The program closed its doors in mid-December after the Minneapolis City Council approved transferring NRP’s assets to the city’s Neighborhood and Community Relations department.

NRP was established by the state Legislature in 1989 to allocate funds from increased property tax revenues to Minneapolis neighborhoods. The plan was to distribute $20 million over 20 years.

But by 2011 there was still leftover money because not all neighborhoods submitted plans for the program to fund. The city decided to pull the plug, replacing NRP with its own program, to the dismay of many.

Senator Ken Kelash, DFL-Minneapolis, a member of the NRP policy board for many years, said he was sad to see the program end and blamed its demise on politics.

“The idea that there were these funds that the city was not in control of was a problem for a lot of people,” he said.

Miller said there was a clash between council members and neighborhood groups.

“I think the fact that neighborhoods were making a lot of decisions that many politicians did not agree with was a big factor and created a lot of problems,” he said.

 The city vowed to continue to fund new neighborhood programs development through NCR, using $10 million left from NRP.

Miller said he believes the NCR will make good on its promise of funding the neighborhood groups. But he said NCR has already started making changes to the way the money is distributed.

For example, it removed the restriction on the percentage of the money that could be used for administrative costs, Miller said.

City Councilman Cam Gordon said he has been getting ready for the end of the program but has mixed feelings about its closure. He said the City Council should have found a better replacement.

“I wish it had been handled a lot better and we had a smoother transition from NRP into the new system we have developed to support neighborhoods,” he said.

But the loss is not significant for everyone.

“To us, it really doesn’t mean that much that it’s gone, because the NCR and the city have taken over that role.

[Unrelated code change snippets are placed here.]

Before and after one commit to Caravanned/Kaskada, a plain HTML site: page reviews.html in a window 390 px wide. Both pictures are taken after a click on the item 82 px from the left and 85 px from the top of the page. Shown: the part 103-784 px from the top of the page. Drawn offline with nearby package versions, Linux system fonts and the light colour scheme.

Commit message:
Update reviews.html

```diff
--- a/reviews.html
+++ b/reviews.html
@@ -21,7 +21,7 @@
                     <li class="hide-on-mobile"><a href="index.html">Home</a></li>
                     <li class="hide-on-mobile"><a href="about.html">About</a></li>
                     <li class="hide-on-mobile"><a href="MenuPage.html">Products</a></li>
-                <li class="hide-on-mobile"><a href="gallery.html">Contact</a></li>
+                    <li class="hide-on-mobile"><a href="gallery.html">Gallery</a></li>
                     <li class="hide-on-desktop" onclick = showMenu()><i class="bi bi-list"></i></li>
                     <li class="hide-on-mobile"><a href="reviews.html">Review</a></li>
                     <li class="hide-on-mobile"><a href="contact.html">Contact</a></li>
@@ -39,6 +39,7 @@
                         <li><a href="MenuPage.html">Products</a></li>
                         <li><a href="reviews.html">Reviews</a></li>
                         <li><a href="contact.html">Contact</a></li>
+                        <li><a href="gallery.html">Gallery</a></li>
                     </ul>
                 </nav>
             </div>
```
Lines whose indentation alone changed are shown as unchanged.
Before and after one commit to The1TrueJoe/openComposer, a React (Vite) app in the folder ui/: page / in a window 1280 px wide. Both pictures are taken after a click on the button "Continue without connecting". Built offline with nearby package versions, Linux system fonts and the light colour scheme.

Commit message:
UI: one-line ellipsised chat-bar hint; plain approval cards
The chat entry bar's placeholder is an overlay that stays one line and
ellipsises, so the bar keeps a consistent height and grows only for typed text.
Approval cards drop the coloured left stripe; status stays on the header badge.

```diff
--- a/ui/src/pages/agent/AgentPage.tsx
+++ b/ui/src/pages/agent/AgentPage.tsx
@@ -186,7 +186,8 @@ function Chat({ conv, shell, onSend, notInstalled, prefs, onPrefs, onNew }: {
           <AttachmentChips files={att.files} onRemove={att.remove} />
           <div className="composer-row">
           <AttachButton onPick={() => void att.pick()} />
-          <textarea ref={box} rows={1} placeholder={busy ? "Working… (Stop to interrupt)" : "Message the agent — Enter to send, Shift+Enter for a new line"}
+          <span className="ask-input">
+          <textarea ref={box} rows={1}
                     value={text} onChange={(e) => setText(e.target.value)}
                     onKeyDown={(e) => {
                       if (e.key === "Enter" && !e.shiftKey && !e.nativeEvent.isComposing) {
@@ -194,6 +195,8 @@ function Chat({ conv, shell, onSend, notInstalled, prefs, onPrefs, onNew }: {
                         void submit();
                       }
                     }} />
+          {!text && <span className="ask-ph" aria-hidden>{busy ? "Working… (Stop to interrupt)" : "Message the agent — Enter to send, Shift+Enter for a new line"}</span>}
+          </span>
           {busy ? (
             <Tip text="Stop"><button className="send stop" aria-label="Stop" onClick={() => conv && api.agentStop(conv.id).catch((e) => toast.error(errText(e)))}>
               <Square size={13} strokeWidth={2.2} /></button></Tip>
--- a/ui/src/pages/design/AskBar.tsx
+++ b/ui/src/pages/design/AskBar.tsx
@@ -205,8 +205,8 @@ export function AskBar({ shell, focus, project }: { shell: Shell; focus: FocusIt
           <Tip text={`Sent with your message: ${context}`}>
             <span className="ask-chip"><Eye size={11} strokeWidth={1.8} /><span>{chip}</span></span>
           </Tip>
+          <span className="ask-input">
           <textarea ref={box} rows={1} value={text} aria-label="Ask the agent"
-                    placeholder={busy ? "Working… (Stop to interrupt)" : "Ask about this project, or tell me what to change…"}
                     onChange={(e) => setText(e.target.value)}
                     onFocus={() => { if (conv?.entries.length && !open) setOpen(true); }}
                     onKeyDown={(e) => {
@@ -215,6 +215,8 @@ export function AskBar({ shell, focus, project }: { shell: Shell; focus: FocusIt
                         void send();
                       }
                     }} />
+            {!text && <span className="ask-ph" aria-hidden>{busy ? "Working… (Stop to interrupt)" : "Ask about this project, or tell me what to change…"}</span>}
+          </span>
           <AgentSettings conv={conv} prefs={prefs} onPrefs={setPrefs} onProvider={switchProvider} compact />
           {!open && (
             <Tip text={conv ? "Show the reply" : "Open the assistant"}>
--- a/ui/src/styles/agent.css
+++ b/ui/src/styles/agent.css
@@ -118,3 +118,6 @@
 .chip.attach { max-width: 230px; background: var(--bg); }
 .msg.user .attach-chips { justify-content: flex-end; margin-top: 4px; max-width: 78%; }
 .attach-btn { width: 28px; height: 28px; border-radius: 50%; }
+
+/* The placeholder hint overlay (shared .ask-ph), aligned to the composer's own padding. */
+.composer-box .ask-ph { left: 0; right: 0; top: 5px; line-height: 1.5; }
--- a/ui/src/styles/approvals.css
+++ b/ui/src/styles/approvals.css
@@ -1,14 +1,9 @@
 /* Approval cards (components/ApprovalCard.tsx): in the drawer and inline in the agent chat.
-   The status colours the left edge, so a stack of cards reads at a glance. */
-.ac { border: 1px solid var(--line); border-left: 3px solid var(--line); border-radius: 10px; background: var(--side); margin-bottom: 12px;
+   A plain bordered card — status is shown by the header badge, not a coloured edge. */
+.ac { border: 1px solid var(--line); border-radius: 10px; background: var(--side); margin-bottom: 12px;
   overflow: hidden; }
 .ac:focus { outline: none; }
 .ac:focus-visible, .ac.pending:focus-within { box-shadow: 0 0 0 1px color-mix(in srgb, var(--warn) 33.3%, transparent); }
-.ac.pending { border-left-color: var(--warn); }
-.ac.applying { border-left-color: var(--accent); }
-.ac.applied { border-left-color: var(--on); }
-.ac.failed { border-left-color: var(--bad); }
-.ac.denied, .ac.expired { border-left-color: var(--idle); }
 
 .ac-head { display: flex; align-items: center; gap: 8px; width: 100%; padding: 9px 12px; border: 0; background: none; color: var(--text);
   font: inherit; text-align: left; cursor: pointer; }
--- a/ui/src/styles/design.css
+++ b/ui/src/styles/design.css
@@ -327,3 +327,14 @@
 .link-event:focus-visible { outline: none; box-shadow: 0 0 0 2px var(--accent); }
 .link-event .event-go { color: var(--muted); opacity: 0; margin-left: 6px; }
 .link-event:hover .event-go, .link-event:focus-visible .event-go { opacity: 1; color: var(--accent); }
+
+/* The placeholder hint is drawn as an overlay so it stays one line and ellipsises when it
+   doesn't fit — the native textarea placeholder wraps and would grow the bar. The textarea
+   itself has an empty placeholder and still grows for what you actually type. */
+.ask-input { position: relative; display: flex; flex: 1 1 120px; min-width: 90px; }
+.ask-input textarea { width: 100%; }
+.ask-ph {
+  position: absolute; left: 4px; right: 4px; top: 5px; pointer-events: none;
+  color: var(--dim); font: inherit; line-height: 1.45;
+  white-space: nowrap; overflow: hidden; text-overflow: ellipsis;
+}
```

It’s a slightly different program, but it still funds neighborhood organizations,” said Melissa Bean, executive director of the Marcy-Holmes Neighborhood Association.

Bean said she realizes a lot of other neighborhood groups don’t feel the same way and that there was a big push by other groups to hold on to the NRP program.

“A lot of other groups were strident, but we’re a little more pragmatic and will work with whatever the current program is. We’ve had a good experience with NRP and with NCR so far as well,” she said.